Fran Abrams’ poems have been published online and in print in Cathexis-Northwest Press, The American Journal of Poetry, MacQueen’s Quinterly, Delmarva Review, The Raven’s Perch, Gargoyle, and many other journals, as well as in over a dozen anthologies. In December 2021, she won the Washington Writers Publishing House Winter Poetry Prize. Her autobiographical book of poems, titled I Rode the Second Wave: A Feminist Memoir, was released in November 2022. Her chapbook, The Poet Who Loves Pythagoras, was released in early April 2023. She read at the Kensington, MD, Day of the Book Festival in April 2023 and will read at the Gaithersburg, MD, Book Festival in May 2023. Please visit franabramspoetry.com for details.
Tell us the story of your book’s title. Was it easy to find, or did it take forever?
During the months I spent writing the poems in this collection, it was titled “A Life in Context.” I realized that those words did not say in the context of what. The phrase “the second wave” was constantly on my mind as I wrote and the last poem in the book ended up being titled I Rode the Second Wave of Feminism. After completing that poem, I realized I had found my book title and it became I Rode the Second Wave: A Feminist Memoir.
How did it feel when you first saw your book cover? Or when you first held your book in your hands?
When I saw my book cover, I admit I cried with joy. The cover designer brought to life what I was thinking about in my head. I was thrilled that he had made it even better than I dreamed. And I was even more excited when I had the book in my hands.
Who/what made you want to write? Was there a particular person, or particular writers/works/art forms that influenced you?

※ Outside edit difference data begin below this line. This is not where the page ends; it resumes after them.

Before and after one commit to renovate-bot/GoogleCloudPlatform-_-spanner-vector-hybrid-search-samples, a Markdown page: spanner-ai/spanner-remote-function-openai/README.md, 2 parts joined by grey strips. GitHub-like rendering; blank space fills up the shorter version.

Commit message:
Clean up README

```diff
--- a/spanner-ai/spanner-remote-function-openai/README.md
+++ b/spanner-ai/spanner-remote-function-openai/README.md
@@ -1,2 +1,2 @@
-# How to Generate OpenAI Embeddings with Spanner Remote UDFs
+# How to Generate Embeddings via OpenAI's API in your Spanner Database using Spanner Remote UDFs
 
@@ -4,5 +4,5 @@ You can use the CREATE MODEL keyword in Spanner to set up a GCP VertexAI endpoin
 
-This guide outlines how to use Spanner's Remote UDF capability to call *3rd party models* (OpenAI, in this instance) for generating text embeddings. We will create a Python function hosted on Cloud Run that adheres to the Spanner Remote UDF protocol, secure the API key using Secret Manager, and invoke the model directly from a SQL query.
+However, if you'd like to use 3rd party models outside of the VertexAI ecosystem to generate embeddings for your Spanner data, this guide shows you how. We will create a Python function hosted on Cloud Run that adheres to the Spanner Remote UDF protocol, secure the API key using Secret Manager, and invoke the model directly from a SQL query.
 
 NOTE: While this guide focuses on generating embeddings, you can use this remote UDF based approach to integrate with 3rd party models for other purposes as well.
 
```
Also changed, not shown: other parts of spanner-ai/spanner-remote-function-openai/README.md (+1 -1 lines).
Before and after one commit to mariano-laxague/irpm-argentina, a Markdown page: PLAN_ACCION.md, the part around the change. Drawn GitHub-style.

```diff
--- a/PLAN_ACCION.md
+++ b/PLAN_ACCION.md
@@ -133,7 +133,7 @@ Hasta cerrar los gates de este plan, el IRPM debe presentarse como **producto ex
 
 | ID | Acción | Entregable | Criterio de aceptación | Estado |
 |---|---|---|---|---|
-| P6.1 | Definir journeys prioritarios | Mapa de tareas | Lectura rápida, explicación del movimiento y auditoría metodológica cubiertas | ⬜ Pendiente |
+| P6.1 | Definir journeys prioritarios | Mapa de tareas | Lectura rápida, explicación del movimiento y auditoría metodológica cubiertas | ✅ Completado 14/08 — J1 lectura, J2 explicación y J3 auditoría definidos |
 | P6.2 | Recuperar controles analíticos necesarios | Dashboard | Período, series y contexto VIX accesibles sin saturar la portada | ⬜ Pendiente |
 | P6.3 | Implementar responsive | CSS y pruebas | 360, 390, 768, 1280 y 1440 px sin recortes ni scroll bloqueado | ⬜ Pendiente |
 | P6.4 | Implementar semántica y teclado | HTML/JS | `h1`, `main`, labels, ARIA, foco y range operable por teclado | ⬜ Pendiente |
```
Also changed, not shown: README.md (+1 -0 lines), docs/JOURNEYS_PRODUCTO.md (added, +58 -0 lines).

This book is a memoir based on my life. For many years, random people told me I had such an interesting life that I should write about it. But I didn’t feel confident about doing that until I started to learn how to write poetry at the age of 73. I have been studying and writing poetry ever since. It was the experience of writing poetry that convinced me I could and should write about my life. I grew up in the 1950s when most women were expected to be homemakers and by the 1970s I had become a woman with a career, a marriage, and children. This book was published when I was 78.

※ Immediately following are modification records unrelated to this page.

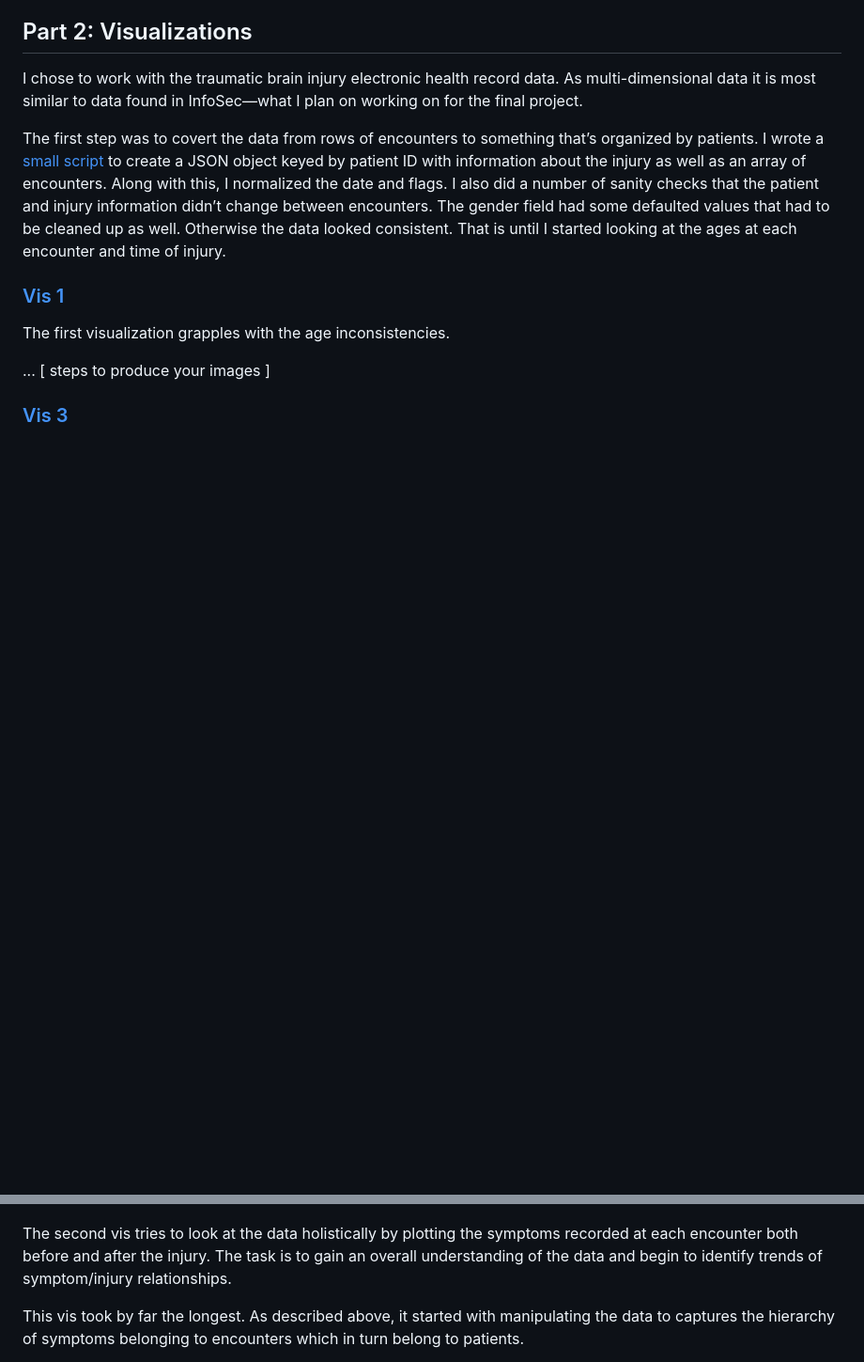
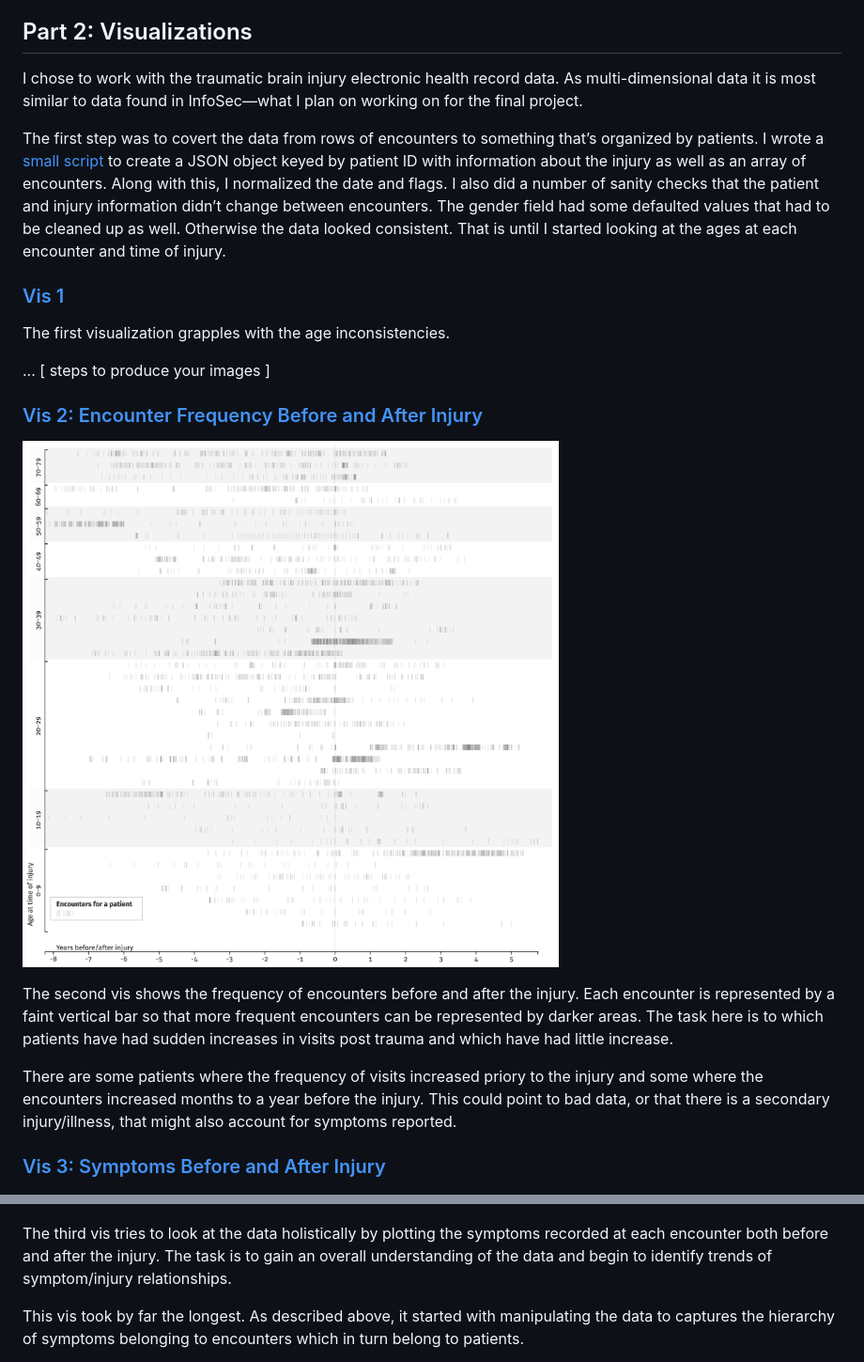
Before and after one commit to esturcke/cmsc-636-data-vis, a Markdown page: assignment-1/readme.md, 2 parts joined by grey strips. Shown: that part at 94% size. GitHub-like rendering; pictures changed too: assignment-1/vis-2.png (added); blank space fills up the shorter version.

Commit message:
Add vis 2 showing visit frequency

```diff
--- a/assignment-1/readme.md
+++ b/assignment-1/readme.md
@@ -63,11 +63,25 @@ The first visualization grapples with the age inconsistencies.
 
 ... [ steps to produce your images ]
 
-### [Vis 3](https://bl.ocks.org/esturcke/65673642c2221dd7f0ef428e13ab782b)
+### [Vis 2: Encounter Frequency Before and After Injury](https://bl.ocks.org/esturcke/cb2b6ee34b6e9eb4fc3b21979a031762)
+
+![Vis 2](./vis-2.png)
+
+The second vis shows the frequency of encounters before and after the injury. Each
+encounter is represented by a faint vertical bar so that more frequent encounters
+can be represented by darker areas. The task here is to which patients have had sudden
+increases in visits post trauma and which have had little increase.
+
+There are some patients where the frequency of visits increased priory to the injury
+and some where the encounters increased months to a year before the injury. This
+could point to bad data, or that there is a secondary injury/illness, that might
+also account for symptoms reported.
+
+### [Vis 3: Symptoms Before and After Injury](https://bl.ocks.org/esturcke/65673642c2221dd7f0ef428e13ab782b)
 
 ![Vis 3](./vis-3.png)
 
-The second vis tries to look at the data holistically by plotting the symptoms
+The third vis tries to look at the data holistically by plotting the symptoms
 recorded at each encounter both before and after the injury. The task is to gain
 an overall understanding of the data and begin to identify trends of
 symptom/injury relationships.
```
Also changed, not shown: assignment-1/vis-2/readme.md (added, +4 -0 lines), 5 other files.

What other professions have you worked in? What’s something about you that your readers wouldn’t know?
My background and training is in art, architecture, and urban planning. I retired in 2010 from my professional career as a nonprofit administrator and became a visual artist. I showed my work regularly in galleries in the D.C. Metro area.
What was the most rewarding/meaningful part of publishing your book?
Showing my artwork was rewarding, but the only people who saw my work were those who attended an exhibit where it was shown. It is so rewarding to think of all the people who are reading my words even if they live nowhere near me. And it is rewarding to think that they may learn a bit about women’s history and the barriers that women have overcome to obtain careers.
If your book had a soundtrack, what are some songs that would be on it?
Rock Around the Clock (1954) – Bill Haley
Blueberry Hill (1956) – Fats Domino
Until the Twelfth of Never (1958) – Johnny Mathis
What is one thing you hope readers take away from reading your book? How do you envision your perfect reader?
I hope that readers will understand there is still much work to be done to assure opportunities for women to pursue whatever they want for their lives.
What new writing projects are you currently working on? Or, other projects that are not writing?
My second book, a chapbook titled The Poet Who Loves Pythagoras was just released by Finishing Line Press. I am working on several other poetry chapbooks that I hope to have published in the future.
How was working with Atmosphere Press? What would you tell other writers who want to publish?
My experience working with Atmosphere Press was and continues to be stellar. I feel supported and heard. And my book looks and feels so good, I know I can be very proud of it. I tell other authors that publishing with Atmosphere is a good route to go. The staff at Atmosphere are not only publishing your book, but teaching you the publishing process. It’s a terrific experience.